5 Dangerous Phishing Attacks You Need to Watch Out For
Phishing attacks continue to be a major driver of data breaches, ransomware, spyware, credential theft, and other types of online attacks. No matter how big or small your company is, it’s not immune to receiving phishing emails or having an employee accidentally click on one.
In 2020, 96% of cyberattacks globally originated with a phishing email, and 75% of companies experienced phishing attacks.
Why has phishing remained such a threat to data and network security? It’s because it exploits human error very effectively. Phishing emails also continue to evolve as safeguards to stop attacks evolve.
For example, most phishing used to contain malicious file attachments that released a virus or other malware if opened. But as antivirus and anti-malware software got stronger, these types of attacks became less effective. So, phishing scammers switched tactics and now largely use hyperlinks to malicious sites or files. A hyperlink can more easily get past filters that are looking for dangerous attachments.
Educating your team on the best ways to avoid a phishing attack can significantly decrease your company’s risk of having a major security incident. Part of that training needs to include details on what types of emails to watch out for.
By knowing some of the most dangerous and commonly used phishing emails, users can better identify them when one is sitting in their inbox enticing the user to click.

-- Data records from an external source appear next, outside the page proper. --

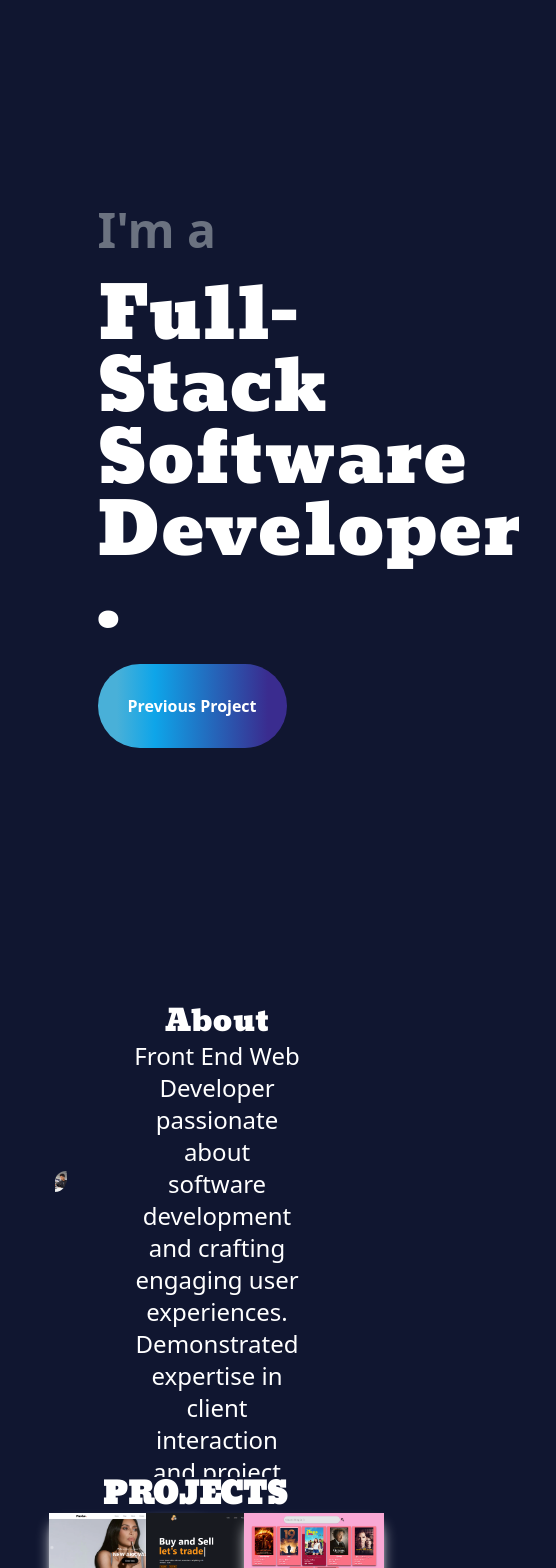
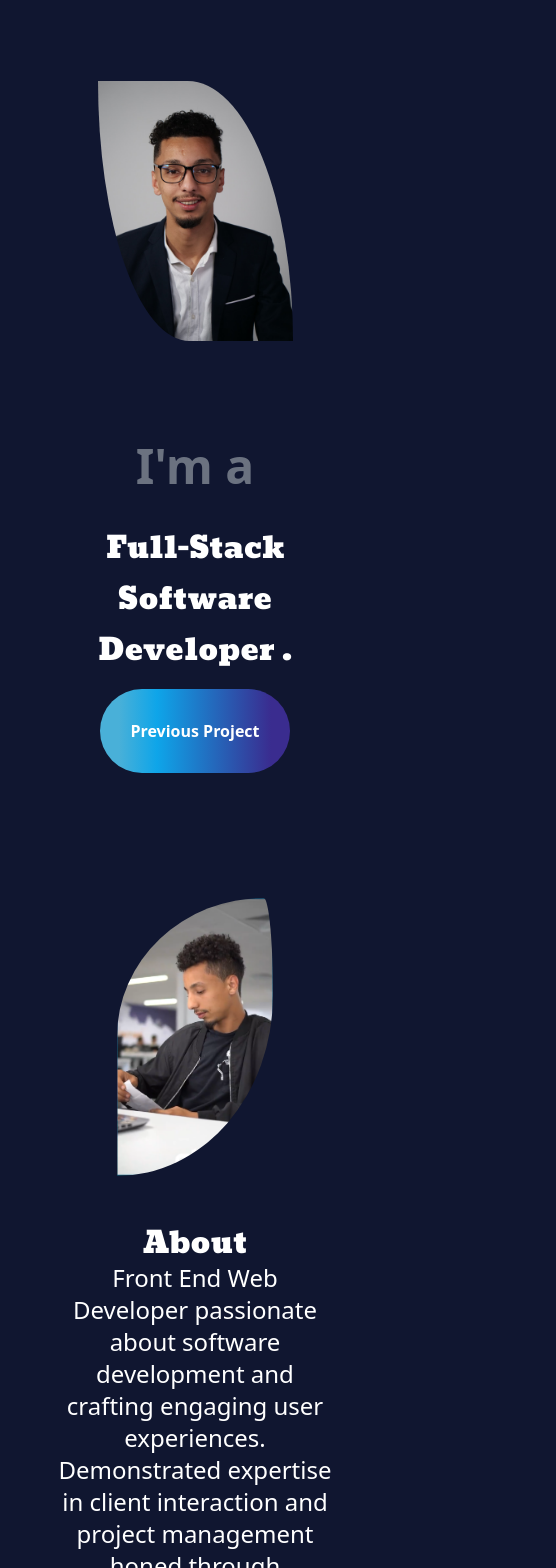
Before and after one commit to zackcis/Portfolio, a React (Create React App) app: page / in a window 390 px wide. Shown: the top 1568 px of the page, 556 px wide, since content can reach past the window. Built offline with nearby package versions, Linux system fonts and the light colour scheme; a web font is replaced by a local one.

Commit message:
responsivity

```diff
--- a/public/index.html
+++ b/public/index.html
@@ -12,7 +12,7 @@
     <title>ZAKARIA DAHAR</title>
 </head>
 
-<body class="bg-[#101630] overflow-x-hidden">
+<body class="bg-[#101630] overflow-x-hidden max-[430px]:flex max-[430px]:flex-col max-[430px]:gap-14">
     <div id='root'></div>
 </body>
 
--- a/src/pages/Home/components/firstSection.jsx
+++ b/src/pages/Home/components/firstSection.jsx
@@ -81,35 +81,38 @@ export const FirstSection = () => {
     return (
         <>
 
-            <nav class="bg-[#101630] w-[100%]  flex justify-center items-center pt-[5vh]">
+            <nav class="bg-[#101630] w-[100%]  flex justify-center items-center pt-[5vh] ">
                 <div class="max-w-screen-xl  flex flex-wrap items-center justify-between mx-auto ">
                     <div class="hidden w-full md:block md:w-auto" id="navbar-default">
                         <ul class="font-medium flex flex-col p-4 md:p-0 mt-4 border md:flex-row md:space-x-8 rtl:space-x-reverse md:mt-0 md:border-0 dark:bg-gray-800 md:dark:bg-gray-900 dark:border-gray-700">
                             <li className='cursor-pointer'>
-                                <Link smooth={true} duration={500}  to="Home" class="block py-2 px-8 text-white hover:text-[#1ed760] dark:hover:bg-gray-700 dark:hover:text-white md:dark:hover:bg-transparent ">Home</Link>
+                                <Link smooth={true} duration={500} to="Home" class="block py-2 px-8 text-white hover:text-[#1ed760] dark:hover:bg-gray-700 dark:hover:text-white md:dark:hover:bg-transparent ">Home</Link>
                             </li>
                             <li className='cursor-pointer'>
-                                <Link to="about" smooth={true} duration={500}  class="block py-2 px-8 text-white hover:text-[#1ed760] dark:hover:bg-gray-700 dark:hover:text-white md:dark:hover:bg-transparent ">About</Link>
+                                <Link to="about" smooth={true} duration={500} class="block py-2 px-8 text-white hover:text-[#1ed760] dark:hover:bg-gray-700 dark:hover:text-white md:dark:hover:bg-transparent ">About</Link>
                             </li>
                             <li className='cursor-pointer'>
-                                <Link smooth={true} duration={500}  to="project" class="block py-2 px-8 text-white hover:text-[#1ed760] dark:hover:bg-gray-700 dark:hover:text-white md:dark:hover:bg-transparent ">Projects</Link>
+                                <Link smooth={true} duration={500} to="project" class="block py-2 px-8 text-white hover:text-[#1ed760] dark:hover:bg-gray-700 dark:hover:text-white md:dark:hover:bg-transparent ">Projects</Link>
                             </li>
                             <li className='cursor-pointer'>
                                 <Link smooth={true} duration={500} to="skills" class="block py-2 px-8 text-white hover:text-[#1ed760] dark:hover:bg-gray-700 dark:hover:text-white md:dark:hover:bg-transparent ">Skills</Link>
                             </li>
                             <li className='cursor-pointer'>
-                                <Link smooth={true} duration={500}  to="contact" class="block py-2 px-8 text-white hover:text-[#1ed760] dark:hover:bg-gray-700 dark:hover:text-white md:dark:hover:bg-transparent ">Contact</Link>
+                                <Link smooth={true} duration={500} to="contact" class="block py-2 px-8 text-white hover:text-[#1ed760] dark:hover:bg-gray-700 dark:hover:text-white md:dark:hover:bg-transparent ">Contact</Link>
                             </li>
                         </ul>
                     </div>
                 </div>
             </nav>
-            <div  name="Home" data-aos="fade-right" data-aos-duration="2500" className='bg-[#101630] w-[100%] h-screen flex justify-center items-center '>
-                <div className='w-[100%] h-[70%] flex flex-col justify-around items-center'>
-                    <p className=' w-[50%] text-start text-5xl text-gray-500 '>
-                        <span className='font-bold leading-[100px]  '>I'm a</span><br /> <span className='text-white kbira  text-7xl'>Full-Stack Software Developer .</span>
+
+
+
+            <div name="Home" data-aos="fade-right" data-aos-duration="2500" className='bg-[#101630] w-[100%] h-screen flex justify-center items-center max-[430px]:max-w-[100%] max-[430px]:flex-col-reverse max-[430px]:justify-center max-[430px]:items-center'>
+                <div className='w-[100%] h-[60%] flex flex-col justify-around items-center max-[430px]:flex-col max-[430px]:justify-center max-[430px]:items-center max-[430px]:text-center'>
+                    <p className=' w-[50%] text-start text-5xl text-gray-500 max-[430px]:mb-5  max-[430px]:text-center'>
+                        <span className='font-bold leading-[100px]  '>I'm a</span><br /> <span className='text-white kbira  text-7xl max-[430px]:text-3xl '>Full-Stack Software Developer .</span>
                     </p>
-                    <div className='w-[50%] flex justify-start'>
+                    <div className='w-[50%] flex justify-start max-[430px]:justify-center'>
                         <button className='items-start p-[30px] rounded-full bg-gradient-to-r from-[#49b0d8] from-10% via-sky-500 via-30% to-[#3a2c8f] to-90% text-white font-bold '>Previous Project</button>
                     </div>
                 </div>
@@ -117,13 +120,16 @@ export const FirstSection = () => {
                     <img src={ana} alt="" className='w-[350px] imagi ' />
                 </div>
             </div>
-            <div name="about" className='about w-[100%]  bg-[#101630] h-[70vh]  flex justify-center items-center' data-aos="fade-left" data-aos-duration="2500">
-                <div className='w-[90%] h-[100%] flex justify-center items-center'>
-                    <div className='w-[80%] h-[100%] flex justify-between items-center text-center gap-8'>
-                        <div className='about-image w-[70%] '>
+
+
+
+            <div name="about" className='about w-[100%]  bg-[#101630] h-[70vh] max-[430px]:h-[100vh] max-[430px]:mb-10  max-[430px]:py-3  flex justify-center items-center' data-aos="fade-left" data-aos-duration="2500">
+                <div className='w-[90%] max-[430px]:w-[100%] h-[100%] flex justify-center items-center '>
+                    <div className='w-[80%] max-[430px]:w-[100%] h-[100%] flex justify-between items-center text-center gap-8 max-[430px]:flex-col'>
+                        <div className='about-image w-[70%] max-[430px]:w-[40%] '>
                             <img src={abouti} className='w-[100%] about-image' alt="" />
                         </div>
-                        <div className='about-script flex flex-col justify-around items-center text-center h-[60%] '>
+                        <div className='about-script flex flex-col justify-around items-center text-center h-[60%] max-[430px]:w-[100%] '>
                             <h1 className='kbira text-white text-3xl'>About</h1>
                             <p className='w-[70%] text-2xl text-white '>
                                 Front End Web Developer passionate about software development and crafting engaging user experiences. Demonstrated expertise in client interaction and project management honed through freelancing endeavors. Committed to advancing front-end skills and staying abreast of emerging technologies to deliver exceptional digital solutions.
@@ -132,16 +138,18 @@ export const FirstSection = () => {
                     </div>
                 </div>
             </div>
-            <div name="project" className='projects w-[100%]  bg-[#101630] h-[70vh]
-            flex flex-col justify-around items-center' data-aos="fade-down" data-aos-duration="2500">
+
+
+
+            <div name="project" className='projects w-[100%]  bg-[#101630] h-[70vh] max-[430px]:h-[230vh]  flex flex-col justify-around items-center  ' data-aos="fade-down" data-aos-duration="2500">
                 <h1 className='font-bold text-center text-white text-3xl kbira'>
                     PROJECTS
                 </h1>
-                <div className='w-[100%]  flex flex-wrap justify-center items-center'>
+                <div className='w-[100%] flex flex-wrap justify-center items-center max-[430px]:flex-col max-[430px]:h-[98%]  max-[430px]:gap-[80px]'>
                     {
                         arrayi.map(element =>
 
-                            <div className='cards relative  w-[25%] h-[100%] flex flex-wrap justify-around'>
+                            <div className='cards relative  w-[25%] h-[100%] max-[430px]:h-[27%] flex flex-wrap justify-around  max-[430px]:w-[100%] '>
                                 <div class="max-w-sm shadow-lg shadow-white bg-[#101630] rounded-lg  dark:bg-gray-800 dark:border-gray-700">
                                     <img class="rounded-t-lg" src={element.picture} alt="" className='  ' />
                                     <div class="p-5 flex flex-col justify-between ">
@@ -164,14 +172,17 @@ export const FirstSection = () => {
                         )
                     }
                 </div>
+            </div>
 
 
-            </div>
-            <div name="skills" data-aos="fade-left" data-aos-duration="2500" className='skills  w-[100%]  bg-[#101630] h-[50vh]   flex flex-col justify-center items-center'>
+
+
+
+            <div name="skills" data-aos="fade-left" data-aos-duration="2500" className='skills   w-[100%]  bg-[#101630] h-[50vh] max-[430px]:flex-col  max-[430px]:h-[125vh] max-[430px]:p-0     flex flex-col justify-center items-center'>
                 <h1 className='font-bold text-center text-white kbira text-3xl'>Skills</h1>
-                <div className='icons flex flex-wrap justify-around items-center gap-10 h-[80%]'>
+                <div className='icons flex flex-wrap justify-around items-center gap-10 h-[80%] '>
                     {skill.map(skyll =>
-                        <div className='flex flex-col justify-center items-center'>
+                        <div className='flex flex-col justify-center items-center max-[430px]:flex-col'>
                             <img src={skyll.picture} alt="" className='w-[170px] p-10' />
                             <h2 className='kbira 2xl text-white'>{skyll.title}</h2>
                         </div>
@@ -180,18 +191,24 @@ export const FirstSection = () => {
 
                 </div>
             </div>
+
+
+
+
+
             <div name="contact" className='bg-[#101630] '>
-                <div className='rounded-t-[200px] contact w-[100%] bg-gradient-to-r from-[#4733bccb] from-10% via-sky-500 via-30% to-[#4f97d6bb] to-90% h-[70vh]  flex flex-col justify-center items-center '>
-                    <h1 className='text-2xl text-white kbira'>
+                <div className='rounded-t-[200px] contact w-[100%] bg-gradient-to-r from-[#4733bccb] from-10% via-sky-500 via-30% to-[#4f97d6bb] to-90% h-[70vh]  flex flex-col justify-center items-center max-[430px]:h-[180vh]
+                '>
+                    <h1 className='text-2xl text-white kbira max-[430px]:text-center'>
                         Contact
                     </h1>
-                    <div className='w-[50%] h-[80%] flex justify-start items-center'>
-                        <div className='drop-message flex flex-col gap-7 justify-start items-start'>
-                            <h1 className='kbira text-2xl text-white'>Drop a message</h1>
-                            <p className='w-[60%]'>
+                    <div className='w-[100%] h-[80%] flex justify-start items-center max-[430px]:flex-col  max-[430px]:items-center max-[430px]:gap-[100px]  max-[430px]:justify-center'>
+                        <div className='drop-message flex flex-col gap-7 justify-start items-start max-[430px]:justify-center max-[430px]:items-center'>
+                            <h1 className='kbira text-2xl text-white max-[430px]:text-center'>Drop a message</h1>
+                            <p className='w-[60%] max-[430px]:text-center'>
                                 Lorem ipsum dolor sit amet consectetur adipisicing elit. Quae, distinctio. Ex beatae quaerat voluptates impedit facere. Velit veritatis dolore accusamus!
                             </p>
-                            <div className='tele flex justify-start items-center w-[60%] gap-6'>
+                            <div className='tele flex justify-start items-center w-[60%] gap-6 max-[430px]:flex-col max-[430px]:justify-center max-[430px]:items-center'>
                                 <div className='bg-gradient-to-r from-[#4733bccb] from-10%  via-30% to-[#0ea4e8] to-90% text-white w-[50px] h-[50px] rounded-lg flex justify-center items-center'>
                                     <FaSquarePhone />
                                 </div>
@@ -199,7 +216,7 @@ export const FirstSection = () => {
                                     +212699312362
                                 </p>
                             </div>
-                            <div className='message flex justify-start items-center w-[60%] gap-6'>
+                            <div className='message flex justify-start items-center w-[60%] gap-6 max-[430px]:flex-col max-[430px]:justify-center max-[430px]:items-center'>
                                 <div className='bg-gradient-to-r from-[#4733bccb] from-10%  via-30% to-[#0ea4e8] to-90% text-white w-[50px] h-[50px] rounded-lg flex justify-center items-center'>
                                     <BiSolidMessageDetail />
                                 </div>
@@ -207,16 +224,16 @@ export const FirstSection = () => {
                                     zakaria.eldahar@gmail.com
                                 </p>
                             </div>
-                            <div className='local flex justify-start items-center w-[60%] gap-6 '>
+                            <div className='local flex justify-start items-center w-[60%] gap-6 max-[430px]:flex-col max-[430px]:justify-center max-[430px]:items-center '>
                                 <div className='bg-gradient-to-r from-[#4733bccb] from-10%  via-30% to-[#0ea4e8] to-90% text-white w-[80px] h-[50px] rounded-lg flex justify-center items-center'>
                                     <FaLocationDot />
                                 </div>
-                                <p>
+                                <p className='max-[430px]:text-center'>
                                     Morocco,Casablanca,Sidi moumen Boulvard houssein soussi, Rue 29
                                 </p>
                             </div>
                         </div>
-                        <div class="max-w-md p-8 bg-gray-800 rounded-md shadow-md form-container w-[70%]">
+                        <div class="max-w-md p-8 bg-gray-800 rounded-md shadow-md form-container w-[70%] max-[430px]:w-[90%]">
                             <h2 class="text-2xl font-semibold text-white mb-6">Say Something!</h2>
                             <form className='overflow-x-hidden' action="https://fabform.io/f/insert-form-id" method="POST">
                                 <div class="mb-4">
```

Shipment Needs Your Attention
Seeing shipment notices in our email inboxes isn’t out of the ordinary. We get them for things like delivery notifications and delivery delays. Scammers take advantage of the commonality of shipment notices and use them as a cover for a popular phishing campaign.
The user receives an email that looks like it’s from USPS. Everyone receives mail from the post office, so they don’t immediately suspect it. Phishing emails will also use logos and signatures of the organizations they’re spoofing.
The email warns that there is some type of shipment issue that “needs your attention” otherwise the shipment won’t be delivered. The link is of course a fake that goes to a phishing website.
Update Your Payment Settings
Another scam that uses a fake login form and is designed to steal your personal information, including credit card number, is the fake “update your payment settings” email.
This can be spoofed to look like it comes from any type of vendor, including Netflix or Amazon.
Image courtesy of the FTC
It uses the tactic of urgency to get the user to react without thinking by noting that the account is on hold.
As with any unexpected messages with links you receive via email, you should never click the link. Instead, visit the company’s website from its web address, and log in to check your account that way. Or go “old school” and call them to ask if your account is really on hold or not.
Someone Just Used Your (Apple, Microsoft, etc.) ID
This phishing email scam is designed to steal someone’s login credentials to a popular site like iTunes or Microsoft. It masquerades as a helpful security warning that someone has just used your ID.
When the person clicks the link, they’re taken to a fake login form where the scammer can steal their ID for real.
Fake Purchase Order
Many companies have fallen victim to the fake purchase order scam. Who doesn’t want what looks to be a “large order” from a new customer? The email will claim that a large and urgent PO is attached, and it might even include the name of one or more of the company’s products in the body of the email to lend legitimacy.
Unfortunately, some employees might mistakenly think that if it’s that detailed to include the product name, then it couldn’t be a scam since they wouldn’t go to that trouble. But, in fact, they do. Scammers know that the more personalized a message is, the better chance it has of fooling the recipient.
The fake PO is usually a malicious file attachment that infects the user’s system with malware.
Holiday Schedule Link or Attachment
With the holidays right around the corner, one popular scam will be increasing in volume in the coming weeks. This is one where the scammer will spoof the email address of the company, so the recipients think the email is from a work colleague or a department in their organization.
The email will include a link or attachment of a “holiday schedule,” which is a seemingly innocent document, but one that anyone would open to read so they see what extra time they may get off during the holidays.
In this case, “ask before you click” is the best method. Ask your supervisor or someone in HR if there was actually a holiday schedule sent around before you attempt to open it.
Put Automated Protections in Place to Combat Phishing
AhelioTech can help your Columbus area business with safeguards like email filtering, DNS filters, and more to reduce your risk of a phishing-related attack.
Contact us today for a free quote. Call 614-333-0000 or reach out online.